Of the lines below, report only those that contain "around".

^^^^^^^^

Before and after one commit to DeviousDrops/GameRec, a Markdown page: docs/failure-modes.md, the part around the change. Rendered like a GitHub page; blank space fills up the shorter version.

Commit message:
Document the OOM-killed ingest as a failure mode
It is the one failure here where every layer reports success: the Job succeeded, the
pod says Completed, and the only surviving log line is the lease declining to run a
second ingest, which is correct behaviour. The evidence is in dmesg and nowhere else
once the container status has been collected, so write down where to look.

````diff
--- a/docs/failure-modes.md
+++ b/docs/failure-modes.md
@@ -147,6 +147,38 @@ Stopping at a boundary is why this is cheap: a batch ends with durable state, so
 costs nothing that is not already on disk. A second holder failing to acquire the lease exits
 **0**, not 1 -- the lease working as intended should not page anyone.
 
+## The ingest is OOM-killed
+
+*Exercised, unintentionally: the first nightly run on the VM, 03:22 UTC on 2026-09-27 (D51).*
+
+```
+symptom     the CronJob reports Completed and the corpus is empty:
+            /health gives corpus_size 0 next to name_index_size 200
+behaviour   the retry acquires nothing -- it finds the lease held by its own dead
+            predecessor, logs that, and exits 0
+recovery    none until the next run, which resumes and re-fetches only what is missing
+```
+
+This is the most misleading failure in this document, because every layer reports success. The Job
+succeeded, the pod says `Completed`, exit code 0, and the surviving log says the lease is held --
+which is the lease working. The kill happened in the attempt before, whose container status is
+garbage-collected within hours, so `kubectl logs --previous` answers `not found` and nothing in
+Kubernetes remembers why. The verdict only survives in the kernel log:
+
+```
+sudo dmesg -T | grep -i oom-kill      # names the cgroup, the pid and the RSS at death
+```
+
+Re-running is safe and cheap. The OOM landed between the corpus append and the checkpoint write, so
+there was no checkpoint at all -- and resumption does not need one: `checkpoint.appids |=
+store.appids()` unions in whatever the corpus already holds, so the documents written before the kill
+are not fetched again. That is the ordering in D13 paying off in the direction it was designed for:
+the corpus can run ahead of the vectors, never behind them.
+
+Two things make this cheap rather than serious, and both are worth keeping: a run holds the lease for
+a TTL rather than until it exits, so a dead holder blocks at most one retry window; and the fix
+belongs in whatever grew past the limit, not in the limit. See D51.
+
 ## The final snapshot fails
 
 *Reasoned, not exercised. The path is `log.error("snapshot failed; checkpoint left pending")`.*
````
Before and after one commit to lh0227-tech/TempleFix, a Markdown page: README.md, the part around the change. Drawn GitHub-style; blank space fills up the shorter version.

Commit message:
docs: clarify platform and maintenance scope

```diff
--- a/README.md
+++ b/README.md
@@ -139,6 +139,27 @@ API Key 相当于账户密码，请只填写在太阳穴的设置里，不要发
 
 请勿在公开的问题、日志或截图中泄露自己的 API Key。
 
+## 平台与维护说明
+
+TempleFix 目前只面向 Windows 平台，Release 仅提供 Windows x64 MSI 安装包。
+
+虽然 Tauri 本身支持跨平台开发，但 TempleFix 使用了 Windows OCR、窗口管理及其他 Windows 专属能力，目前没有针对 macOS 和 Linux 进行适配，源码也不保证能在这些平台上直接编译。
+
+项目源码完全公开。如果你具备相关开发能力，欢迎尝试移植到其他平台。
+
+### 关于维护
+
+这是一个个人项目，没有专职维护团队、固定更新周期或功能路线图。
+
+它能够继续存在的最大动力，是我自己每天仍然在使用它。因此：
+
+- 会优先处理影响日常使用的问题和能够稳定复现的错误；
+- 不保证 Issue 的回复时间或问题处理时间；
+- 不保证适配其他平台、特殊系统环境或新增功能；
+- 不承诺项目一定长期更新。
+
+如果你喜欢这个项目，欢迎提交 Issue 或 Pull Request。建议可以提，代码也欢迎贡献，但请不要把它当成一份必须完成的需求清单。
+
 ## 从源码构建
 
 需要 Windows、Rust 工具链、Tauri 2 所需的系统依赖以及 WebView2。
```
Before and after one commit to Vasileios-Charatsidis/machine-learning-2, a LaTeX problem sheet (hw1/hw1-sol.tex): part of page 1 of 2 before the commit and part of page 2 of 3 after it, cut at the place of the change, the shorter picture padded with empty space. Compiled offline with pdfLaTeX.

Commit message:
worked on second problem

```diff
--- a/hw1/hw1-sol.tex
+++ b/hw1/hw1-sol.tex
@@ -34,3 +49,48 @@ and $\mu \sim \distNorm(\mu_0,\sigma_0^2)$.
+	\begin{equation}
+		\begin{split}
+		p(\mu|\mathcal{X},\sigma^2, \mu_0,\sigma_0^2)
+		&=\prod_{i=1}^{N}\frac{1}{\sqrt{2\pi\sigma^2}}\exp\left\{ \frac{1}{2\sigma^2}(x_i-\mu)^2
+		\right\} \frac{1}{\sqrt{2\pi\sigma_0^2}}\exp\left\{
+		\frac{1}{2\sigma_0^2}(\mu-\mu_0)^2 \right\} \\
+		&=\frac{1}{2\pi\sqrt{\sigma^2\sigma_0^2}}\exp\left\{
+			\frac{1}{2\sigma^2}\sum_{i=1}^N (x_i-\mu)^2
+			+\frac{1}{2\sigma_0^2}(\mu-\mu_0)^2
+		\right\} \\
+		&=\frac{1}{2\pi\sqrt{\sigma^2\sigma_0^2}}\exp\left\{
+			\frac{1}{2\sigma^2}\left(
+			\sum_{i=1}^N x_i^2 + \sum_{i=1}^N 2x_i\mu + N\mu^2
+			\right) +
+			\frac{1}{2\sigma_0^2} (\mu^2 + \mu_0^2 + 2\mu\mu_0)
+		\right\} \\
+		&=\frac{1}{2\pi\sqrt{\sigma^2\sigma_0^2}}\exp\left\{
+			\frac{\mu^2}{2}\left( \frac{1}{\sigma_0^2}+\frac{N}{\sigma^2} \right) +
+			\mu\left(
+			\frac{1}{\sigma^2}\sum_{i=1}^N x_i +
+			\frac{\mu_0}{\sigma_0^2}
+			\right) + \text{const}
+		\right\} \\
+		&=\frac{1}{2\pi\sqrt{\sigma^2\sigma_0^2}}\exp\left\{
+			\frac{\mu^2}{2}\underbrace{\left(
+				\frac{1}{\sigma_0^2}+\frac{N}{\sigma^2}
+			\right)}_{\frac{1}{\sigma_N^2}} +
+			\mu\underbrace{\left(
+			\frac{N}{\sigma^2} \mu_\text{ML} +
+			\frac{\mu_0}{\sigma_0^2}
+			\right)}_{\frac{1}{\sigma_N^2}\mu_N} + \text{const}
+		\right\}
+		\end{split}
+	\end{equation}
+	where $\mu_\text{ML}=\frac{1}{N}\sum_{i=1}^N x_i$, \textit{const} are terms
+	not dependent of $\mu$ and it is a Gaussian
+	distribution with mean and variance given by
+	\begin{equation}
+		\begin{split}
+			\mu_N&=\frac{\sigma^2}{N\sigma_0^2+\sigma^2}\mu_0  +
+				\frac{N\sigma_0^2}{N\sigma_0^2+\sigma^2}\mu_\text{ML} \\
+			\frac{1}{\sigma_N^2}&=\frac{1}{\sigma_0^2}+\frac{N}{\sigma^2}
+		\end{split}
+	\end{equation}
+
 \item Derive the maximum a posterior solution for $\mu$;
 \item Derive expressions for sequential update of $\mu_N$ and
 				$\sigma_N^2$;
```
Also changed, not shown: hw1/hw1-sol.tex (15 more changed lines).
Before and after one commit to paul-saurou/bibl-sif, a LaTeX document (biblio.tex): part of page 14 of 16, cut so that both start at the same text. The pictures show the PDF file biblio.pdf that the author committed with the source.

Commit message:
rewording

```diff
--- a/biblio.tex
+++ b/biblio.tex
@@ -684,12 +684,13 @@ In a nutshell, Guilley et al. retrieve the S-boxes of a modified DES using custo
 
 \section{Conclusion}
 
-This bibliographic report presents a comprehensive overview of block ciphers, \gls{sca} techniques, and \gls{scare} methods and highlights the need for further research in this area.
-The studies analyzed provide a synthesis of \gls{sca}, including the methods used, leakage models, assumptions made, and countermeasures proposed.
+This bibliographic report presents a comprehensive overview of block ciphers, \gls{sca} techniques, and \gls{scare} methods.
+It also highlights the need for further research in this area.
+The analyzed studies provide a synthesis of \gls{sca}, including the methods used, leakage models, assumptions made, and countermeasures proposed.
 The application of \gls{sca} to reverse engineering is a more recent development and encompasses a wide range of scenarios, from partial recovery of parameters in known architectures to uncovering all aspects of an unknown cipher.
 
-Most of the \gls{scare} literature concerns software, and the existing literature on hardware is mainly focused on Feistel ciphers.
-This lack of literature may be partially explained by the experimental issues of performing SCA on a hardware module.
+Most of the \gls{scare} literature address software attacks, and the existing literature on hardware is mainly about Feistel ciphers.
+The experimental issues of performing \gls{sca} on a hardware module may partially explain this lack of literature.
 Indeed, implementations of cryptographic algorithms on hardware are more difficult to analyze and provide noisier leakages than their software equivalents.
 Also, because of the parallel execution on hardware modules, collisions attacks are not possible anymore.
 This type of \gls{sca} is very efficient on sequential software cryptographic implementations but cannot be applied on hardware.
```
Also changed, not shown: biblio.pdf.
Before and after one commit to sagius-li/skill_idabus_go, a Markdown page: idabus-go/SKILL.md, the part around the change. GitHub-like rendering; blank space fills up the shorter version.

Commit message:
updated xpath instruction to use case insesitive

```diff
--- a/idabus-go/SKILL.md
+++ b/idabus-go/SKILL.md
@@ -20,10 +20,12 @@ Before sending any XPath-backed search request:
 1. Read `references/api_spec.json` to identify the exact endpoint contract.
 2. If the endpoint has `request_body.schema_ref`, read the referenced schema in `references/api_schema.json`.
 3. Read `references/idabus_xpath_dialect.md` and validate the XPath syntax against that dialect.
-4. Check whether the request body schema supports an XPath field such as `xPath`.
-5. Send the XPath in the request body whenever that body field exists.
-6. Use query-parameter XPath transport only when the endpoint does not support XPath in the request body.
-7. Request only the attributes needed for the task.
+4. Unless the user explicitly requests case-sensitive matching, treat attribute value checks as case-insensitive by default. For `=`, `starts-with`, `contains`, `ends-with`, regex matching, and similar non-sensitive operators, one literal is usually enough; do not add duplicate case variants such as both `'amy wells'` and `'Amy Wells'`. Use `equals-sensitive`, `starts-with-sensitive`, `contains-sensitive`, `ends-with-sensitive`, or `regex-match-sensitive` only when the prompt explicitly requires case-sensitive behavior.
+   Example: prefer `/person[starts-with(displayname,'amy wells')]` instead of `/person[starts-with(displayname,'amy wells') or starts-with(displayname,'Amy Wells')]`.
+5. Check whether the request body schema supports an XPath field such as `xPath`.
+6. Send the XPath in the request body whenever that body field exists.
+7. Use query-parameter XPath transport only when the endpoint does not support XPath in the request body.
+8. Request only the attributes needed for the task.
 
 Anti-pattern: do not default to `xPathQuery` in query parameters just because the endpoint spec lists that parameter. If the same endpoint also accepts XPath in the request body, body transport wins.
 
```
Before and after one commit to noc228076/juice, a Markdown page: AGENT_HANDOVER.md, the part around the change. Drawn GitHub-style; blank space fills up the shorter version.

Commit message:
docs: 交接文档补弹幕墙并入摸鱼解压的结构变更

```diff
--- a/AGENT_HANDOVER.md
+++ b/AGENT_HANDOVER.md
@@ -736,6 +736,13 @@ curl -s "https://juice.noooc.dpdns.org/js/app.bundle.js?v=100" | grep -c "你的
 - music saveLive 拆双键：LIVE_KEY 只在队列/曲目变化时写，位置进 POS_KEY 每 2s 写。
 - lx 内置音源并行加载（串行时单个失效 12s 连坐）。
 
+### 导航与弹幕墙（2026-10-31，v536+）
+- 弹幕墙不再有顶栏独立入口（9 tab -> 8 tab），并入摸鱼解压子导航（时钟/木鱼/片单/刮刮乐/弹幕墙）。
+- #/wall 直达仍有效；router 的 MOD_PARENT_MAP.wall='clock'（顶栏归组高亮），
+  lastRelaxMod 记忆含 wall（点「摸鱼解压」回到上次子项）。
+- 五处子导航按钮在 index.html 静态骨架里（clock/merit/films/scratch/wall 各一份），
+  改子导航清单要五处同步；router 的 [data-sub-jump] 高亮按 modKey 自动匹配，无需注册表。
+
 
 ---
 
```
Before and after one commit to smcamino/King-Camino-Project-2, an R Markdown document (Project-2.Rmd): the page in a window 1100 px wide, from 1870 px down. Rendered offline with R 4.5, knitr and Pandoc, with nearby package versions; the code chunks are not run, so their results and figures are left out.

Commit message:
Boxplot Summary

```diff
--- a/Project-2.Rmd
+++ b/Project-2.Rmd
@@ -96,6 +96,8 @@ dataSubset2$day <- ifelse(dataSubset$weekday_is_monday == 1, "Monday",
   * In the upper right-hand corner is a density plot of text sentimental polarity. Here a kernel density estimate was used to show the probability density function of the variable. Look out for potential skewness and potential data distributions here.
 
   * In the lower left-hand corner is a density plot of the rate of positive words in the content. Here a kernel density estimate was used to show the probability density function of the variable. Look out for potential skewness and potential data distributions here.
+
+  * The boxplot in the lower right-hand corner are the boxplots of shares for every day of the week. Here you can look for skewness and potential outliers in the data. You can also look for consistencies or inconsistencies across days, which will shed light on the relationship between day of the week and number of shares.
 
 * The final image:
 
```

^^^^^^^^

- _OUTPUT OF THE EXERCISE_
Before and after one commit to DeviousDrops/GameRec, a Markdown page: docs/failure-modes.md, the part around the change. Rendered like a GitHub page; blank space fills up the shorter version.
Before and after one commit to lh0227-tech/TempleFix, a Markdown page: README.md, the part around the change. Drawn GitHub-style; blank space fills up the shorter version.
Before and after one commit to sagius-li/skill_idabus_go, a Markdown page: idabus-go/SKILL.md, the part around the change. GitHub-like rendering; blank space fills up the shorter version.
Before and after one commit to noc228076/juice, a Markdown page: AGENT_HANDOVER.md, the part around the change. Drawn GitHub-style; blank space fills up the shorter version.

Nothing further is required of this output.